Back To Top

Pengsoo fans irked by stricter YouTube rules

Fans of Pengsoo have reacted angrily after comments were blocked on YouTube videos starring the EBS penguin character, after the streaming sites enforcement of stricter children’s content rules starting Tuesday.

The strengthened regulations came into effect after the US’ Federal Trade Commission last September announced that it was fining Google $170 million for violating children’s privacy law in the US.

“We do understand that fans are upset about not being able to leave any comments. But as a creator using YouTube’s platform, we have to follow the policy,” an EBS spokesperson told The Korea Herald. 

A screencap of Pengsoo’s YouTube channel. (YouTube)
A screencap of Pengsoo’s YouTube channel. (YouTube)

“Our producers voluntarily changed the status of some Pengsoo’s videos to kids’ content and some (videos) are labeled automatically as kids’ contents by the YouTube algorithm.”

Aside from TV channel EBS, YouTube is currently the only online platform where Pengsoo content is available. Following the move, YouTube Kids content does not allow posting of comments, but the character has generated cross-generational popularity since its launch last year.

“Giant Peng TV (YouTube channel) does have some teen viewers, but the majority of the viewers are in their 20s and 30s. So we plan to discuss this issue with YouTube,” the spokesperson added.

According to YouTube, content creators can decide whether their contents are targeted at kids through their audience setting, which was created in November. YouTube then screens the uploaded contents using its machine-learning technology to identify videos for kids.

In addition to restricting some of the platform’s features, YouTube also disabled kid’s content creators from adding personalized ads. Industry insiders predict that this will affect kids’ content creators’ earnings.

“YouTube can simply check the viewer’s age and easily find out the Pengsoo is not for kids,” a Giant Peng TV viewer commented on a article that announces news about Youtube’s new regulation.

“Pengsoo, do you know that we are being blocked from leaving comments? How do we communicate with you now?” another viewer added.

The problem is that YouTube’s artificial intelligence technology is not perfect. Pengsoo videos are not the only ones that have been labeled as kids’ content by the YouTube algorithm. 

A screencap of Pengsoo’s YouTube channel. (YouTube)
A screencap of Pengsoo’s YouTube channel. (YouTube)

Recently, comedian brothers Yang Se-hyeong and Yang Se-chan’s first YouTube video was also classified as kids’ content. The video features about two adult comedians’ day and is not aimed at children.

A video of Joo Ho-min, a 38-year-old cartoonist, was also labeled as kids’ content.

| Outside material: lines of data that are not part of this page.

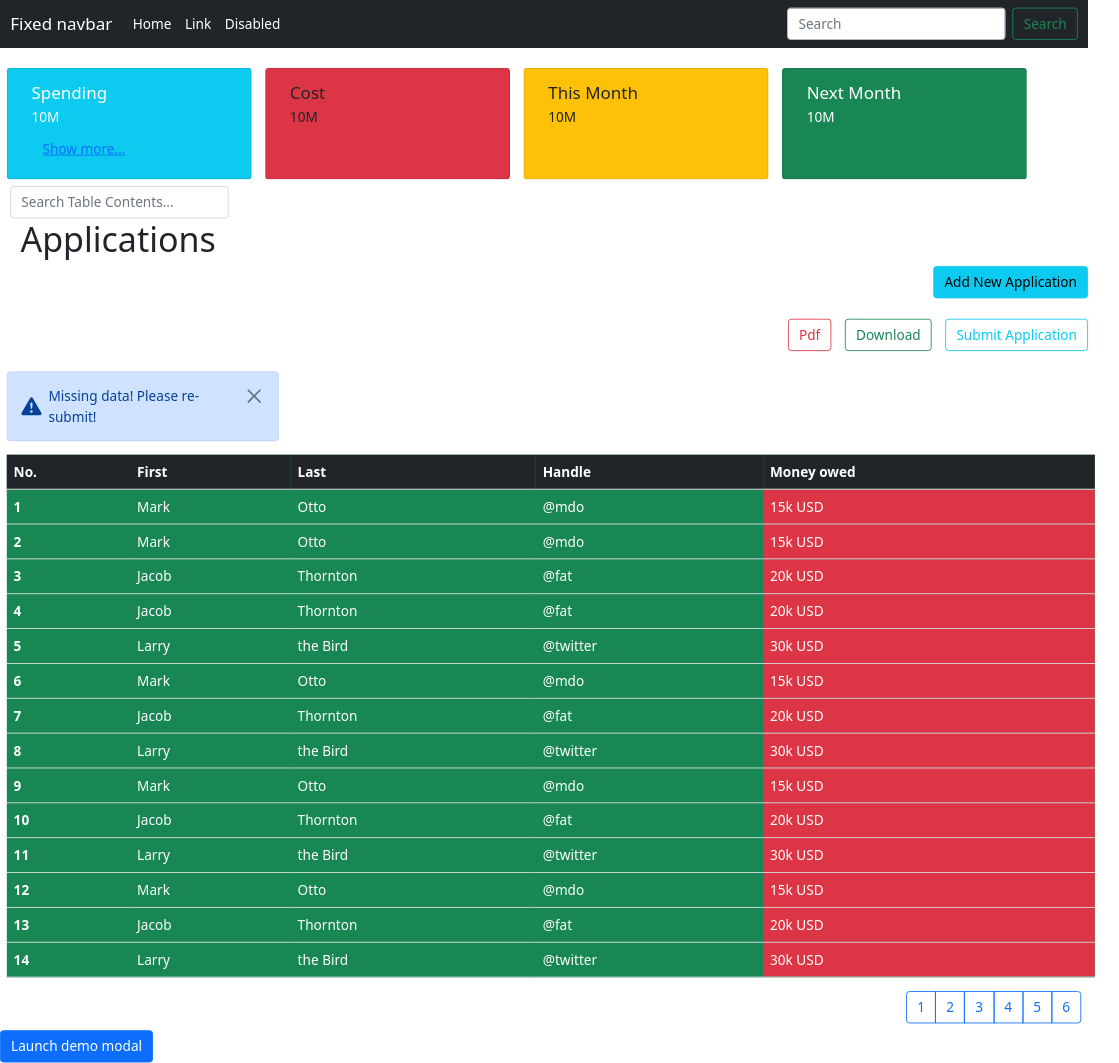
Repository: Dayvid0/BOOTSTRAP-TUTORIALS
Page: BOOTSTRAP-GRID-LAYOUTS/zylo.html
An editor plug-in stored every save of this project. The page is shown before and after the next save, followed by the edit.
The browser window is 1280 px wide. The page is 1316 px wide, so the pictures cover 1316 px, including what lies to the right of the window. The pictures show the whole page, at 85% of full size.

Above is the page before, as saved 2025-02-01 12:13:44.

### BOOTSTRAP-GRID-LAYOUTS/zylo.html
<!doctype html>
<html lang="en">
  <head>
    <!-- Required meta tags -->
    <meta charset="utf-8">
    <meta name="viewport" content="width=device-width, initial-scale=1">
    <!-- Bootstrap CSS -->
    <link href="https://cdn.jsdelivr.net/npm/bootstrap@5.0.2/dist/css/bootstrap.min.css" rel="stylesheet" integrity="sha384-EVSTQN3/azprG1Anm3QDgpJLIm9Nao0Yz1ztcQTwFspd3yD65VohhpuuCOmLASjC" crossorigin="anonymous">
    <title>ZYLO</title>
    <style>
      body {
      min-height: 75rem;
      padding-top: 4.5rem;
}
    </style>
  </head>
  <body>
    <div class="container-fluid">
      <div class="row">
          <div class="card m-2 col-md-3 bg-info text-white" style="width: 18rem;">
              <div class="card-body">
                  <h5 class="card-title">Spending</h5>
                  <h6>10M</h6>
                  <a href="#" class="btn btn-link" data-bs-toggle="collapse" data-bs-target="#showSpending">
                      Show more...
                  </a>
              </div>
      <!-- Collapsible Message -->
      <div class="collapse bg-warning p-2" id="showSpending">
          Div showing Spending
      </div>
  </div>
        <div class="card m-2 col-md-3 bg-danger" style="width: 18rem;">
          <div class="card-body">
            <h5 class="card-title">Cost</h5>
            <h6>10M</h6>
          </div>
        </div>
        <div class="card m-2 col-md-3 bg-warning" style="width: 18rem;">
          <div class="card-body">
            <h5 class="card-title">This Month</h5>
            <h6>10M</h6>
          </div>
        </div>
        <div class="card m-2 col-md-3 bg-success text-white" style="width: 18rem;">
          <div class="card-body">
            <h5 class="card-title">Next Month</h5>
            <h6>10M</h6>
          </div>
        </div>
      </div>
    </div>
    <nav class="navbar navbar-expand-md navbar-dark fixed-top bg-dark">
      <div class="container-fluid">
        <a class="navbar-brand" href="#">Fixed navbar</a>
        <button class="navbar-toggler" type="button" data-bs-toggle="collapse" data-bs-target="#navbarCollapse" aria-controls="navbarCollapse" aria-expanded="false" aria-label="Toggle navigation">
          <span class="navbar-toggler-icon"></span>
        </button>
        <div class="collapse navbar-collapse" id="navbarCollapse">
          <ul class="navbar-nav me-auto mb-2 mb-md-0">
            <li class="nav-item">
              <a class="nav-link active" aria-current="page" href="#">Home</a>
            </li>
            <li class="nav-item">
              <a class="nav-link active" href="#">Link</a>
            </li>
            <li class="nav-item">
              <a class="nav-link active" href="#" tabindex="-1" aria-disabled="true">Disabled</a>
            </li>
          </ul>
          <form class="d-flex">
            <input class="form-control me-2" type="search" placeholder="Search" aria-label="Search">
            <button class="btn btn-outline-success" type="submit">Search</button>
          </form>
        </div>
      </div>
    </nav>
      <div class="row  ">
        <input class="form-control  mx-4 w-auto " type="search" placeholder="Search Table Contents..." aria-label="Search">
        <h1 class="mx-4">Applications</h1>
      </div>
      <!--buttons-->
      <div class="col d-flex  justify-content-end pb-4">
            <button type="button" class="btn btn-info" data-bs-toggle="modal" data-bs-target="#exampleModal">
              Add New Application</button>
        </div>
      </div>
      <div class="col pb-4 d-flex gap-3 justify-content-end align-items ">
        <button type="button" class="btn btn-outline-danger">Pdf</button>
        <button type="button" class="btn btn-outline-success">Download</button>
        <button type="button" class="btn btn-outline-info">Submit Application</button>
      </div>
      <!--Alerts-->
      <div class="alert alert-primary d-flex align-items-left  w-25 mx-2" role="alert">
        <div class="d-flex align-items-center w-">
            <svg xmlns="http://www.w3.org/2000/svg" width="24" height="24" fill="currentColor" class="bi bi-exclamation-triangle-fill flex-shrink-0 me-2" viewBox="0 0 16 16" role="img" aria-label="Warning:">
                <path d="M8.982 1.566a1.13 1.13 0 0 0-1.96 0L.165 13.233c-.457.778.091 1.767.98 1.767h13.713c.889 0 1.438-.99.98-1.767L8.982 1.566zM8 5c.535 0 .954.462.9.995l-.35 3.507a.552.552 0 0 1-1.1 0L7.1 5.995A.905.905 0 0 1 8 5zm.002 6a1 1 0 1 1 0 2 1 1 0 0 1 0-2z"/>
            </svg>
            <div>
                Missing data! Please re-submit!
            </div>
        </div>
        <button type="button" class="btn-close ms-auto" data-bs-dismiss="alert" aria-label="Close"></button>
    </div>
      <!--End of alerts-->
    <table class="table table-hover mx-2 bg-success text-white">
      <thead class="bg-dark text-white">
        <tr >
          <th scope="col">No.</th>
          <th scope="col">First</th>
          <th scope="col">Last</th>
          <th scope="col">Handle</th>
          <th scope="col">Money owed</th>
        </tr>
      </thead>
      <tbody>
        <tr>
          <th scope="row">1</th>
          <td>Mark</td>
          <td>Otto</td>
          <td>@mdo</td>
          <td class="bg-danger">15k USD</td>
        </tr>
        <tr>
          <th scope="row">2</th>
          <td>Mark</td>
          <td>Otto</td>
          <td>@mdo</td>
          <td class="bg-danger">15k USD</td>
        </tr>
        <tr>
          <th scope="row">3</th>
          <td>Jacob</td>
          <td>Thornton</td>
          <td>@fat</td>
          <td class="bg-danger">20k USD</td>
        </tr>
        <tr>
          <tr>
            <th scope="row">4</th>
            <td>Jacob</td>
            <td>Thornton</td>
            <td>@fat</td>
            <td class="bg-danger">20k USD</td>
          </tr>
          <tr>
          <th scope="row">5</th>
          <td >Larry </td>
          <td>the Bird</td>
          <td>@twitter</td>
          <td class="bg-danger">30k USD</td>
        </tr>
        <tr>
          <th scope="row">6</th>
          <td>Mark</td>
          <td>Otto</td>
          <td>@mdo</td>
          <td class="bg-danger">15k USD</td>
        </tr>
        <tr>
          <th scope="row">7</th>
          <td>Jacob</td>
          <td>Thornton</td>
          <td>@fat</td>
          <td class="bg-danger">20k USD</td>
        </tr>
        <tr>
          <th scope="row">8</th>
          <td>Larry </td>
          <td>the Bird</td>
          <td>@twitter</td>
          <td class="bg-danger">30k USD</td>
        </tr>
        <tr>
          <th scope="row">9</th>
          <td>Mark</td>
          <td>Otto</td>
          <td>@mdo</td>
          <td class="bg-danger">15k USD</td>
        </tr>
        <tr>
          <th scope="row">10</th>
          <td>Jacob</td>
          <td>Thornton</td>
          <td>@fat</td>
          <td class="bg-danger">20k USD</td>
        </tr>
        <tr>
          <th scope="row">11</th>
          <td>Larry </td>
          <td>the Bird</td>
          <td>@twitter</td>
          <td class="bg-danger">30k USD</td>
        </tr>
        <tr>
          <th scope="row">12</th>
          <td>Mark</td>
          <td>Otto</td>
          <td>@mdo</td>
          <td class="bg-danger">15k USD</td>
        </tr>
        <tr>
          <th scope="row">13</th>
          <td>Jacob</td>
          <td>Thornton</td>
          <td>@fat</td>
          <td class="bg-danger">20k USD</td>
        </tr>
        <tr>
          <th scope="row">14</th>
          <td>Larry </td>
          <td>the Bird</td>
          <td>@twitter</td>
          <td class="bg-danger">30k USD</td>
        </tr>
      </tbody>
    </table>
    <div class="d-flex justify-content-end m-2">
    <div class="btn-group" role="group" aria-label="Basic example">
      <button type="button" class="btn btn-outline-primary">1</button>
      <button type="button" class="btn btn-outline-primary ">2</button>
      <button type="button" class="btn btn-outline-primary">3</button>
      <button type="button" class="btn btn-outline-primary">4</button>
      <button type="button" class="btn btn-outline-primary ">5</button>
      <button type="button" class="btn btn-outline-primary">6</button>
    </div>
  </div>
  <!-- Button trigger modal -->
<button type="button" class="btn btn-primary" data-bs-toggle="modal" data-bs-target="#exampleModal">
  Launch demo modal
</button>
<!-- Modal -->
<div class="modal fade" id="exampleModal" tabindex="-1" aria-labelledby="exampleModalLabel" aria-hidden="true">
  <div class="modal-dialog">
    <div class="modal-content">
      <div class="modal-header">
        <h5 class="modal-title" id="exampleModalLabel">NEW APPLICATION</h5>
        <button type="button" class="btn-close" data-bs-dismiss="modal" aria-label="Close"></button>
      </div>
      <div class="modal-body">
        Live demo
Toggle a working modal demo by clicking the button below. It will slide down and fade in from the top of the page.
      </div>
      <div class="modal-footer">
        <button type="button" class="btn btn-secondary" data-bs-dismiss="modal">Close</button>
        <button type="button" class="btn btn-primary">Download</button>
        <button type="button" class="btn btn-success">PDF</button>
        <button type="button" class="btn btn-info">Print</button>
      </div>
    </div>
  </div>
</div>
    <script src="https://cdn.jsdelivr.net/npm/bootstrap@5.0.2/dist/js/bootstrap.bundle.min.js" integrity="sha384-MrcW6ZMFYlzcLA8Nl+NtUVF0sA7MsXsP1UyJoMp4YLEuNSfAP+JcXn/tWtIaxVXM" crossorigin="anonymous"></script>
  </body>
</html>

After the next save:
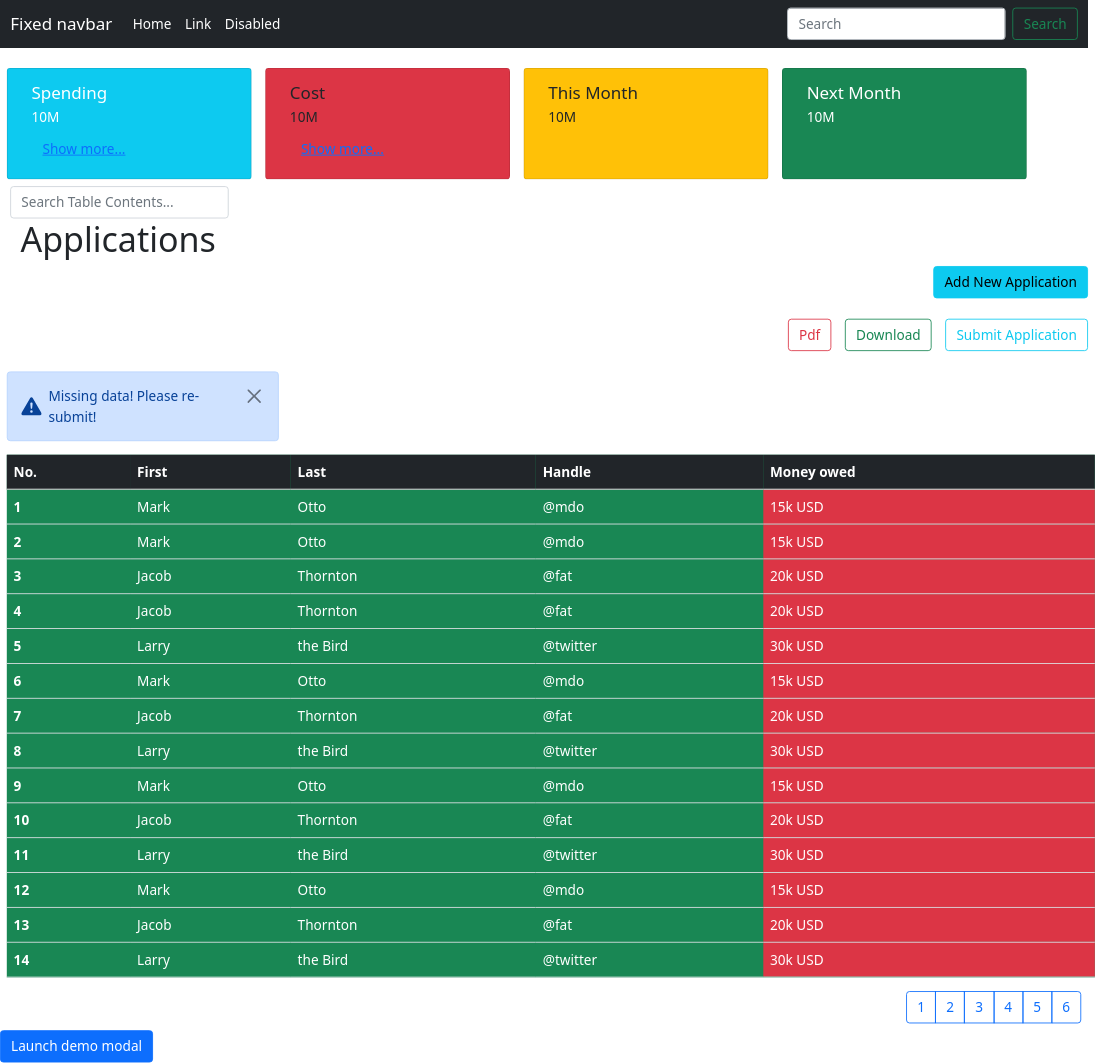
Saved 46 s later.
--- a/BOOTSTRAP-GRID-LAYOUTS/zylo.html
+++ b/BOOTSTRAP-GRID-LAYOUTS/zylo.html
@@ -34,8 +34,15 @@
           <div class="card-body">
             <h5 class="card-title">Cost</h5>
             <h6>10M</h6>
+            <a href="#" class="btn btn-link" data-bs-toggle="collapse" data-bs-target="#showSpending">
+              Show more...
+          </a>
           </div>
         </div>
+          <!-- Collapsible Message -->
+      <div class="collapse bg-warning p-2" id="showSpending">
+        Div showing Spending
+    </div>
         <div class="card m-2 col-md-3 bg-warning" style="width: 18rem;">
           <div class="card-body">
             <h5 class="card-title">This Month</h5>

“I got a response from YouTube that leaving of comments was disabled for my video because YouTube mistook it for having a kid in it,” Joo posted on his social media account. The meokbang video features three grown-up men eating. There is not a kid in sight.

“If the content is not for kids, creators can ask for a change,” a YouTube Korea spokesperson told The Korea Herald.

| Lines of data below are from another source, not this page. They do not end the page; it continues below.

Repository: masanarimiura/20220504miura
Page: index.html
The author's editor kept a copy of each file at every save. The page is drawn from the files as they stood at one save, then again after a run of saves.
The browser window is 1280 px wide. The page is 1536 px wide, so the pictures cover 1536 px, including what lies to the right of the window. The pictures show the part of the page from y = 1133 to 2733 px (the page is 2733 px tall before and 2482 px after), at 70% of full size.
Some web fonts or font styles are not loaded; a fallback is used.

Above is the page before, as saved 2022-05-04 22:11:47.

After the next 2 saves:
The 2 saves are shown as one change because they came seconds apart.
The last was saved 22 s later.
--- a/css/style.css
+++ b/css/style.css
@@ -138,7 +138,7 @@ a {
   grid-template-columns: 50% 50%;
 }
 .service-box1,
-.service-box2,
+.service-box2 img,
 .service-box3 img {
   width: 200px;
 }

The platform operator, however, also added that even after the creator requests a change, it can still be denied as YouTube evaluates the contents based on FTC’s standards. The standard includes criteria such as the subject of the video and whether the video has an emphasis on kids’ characters.

By Song Seung-hyun (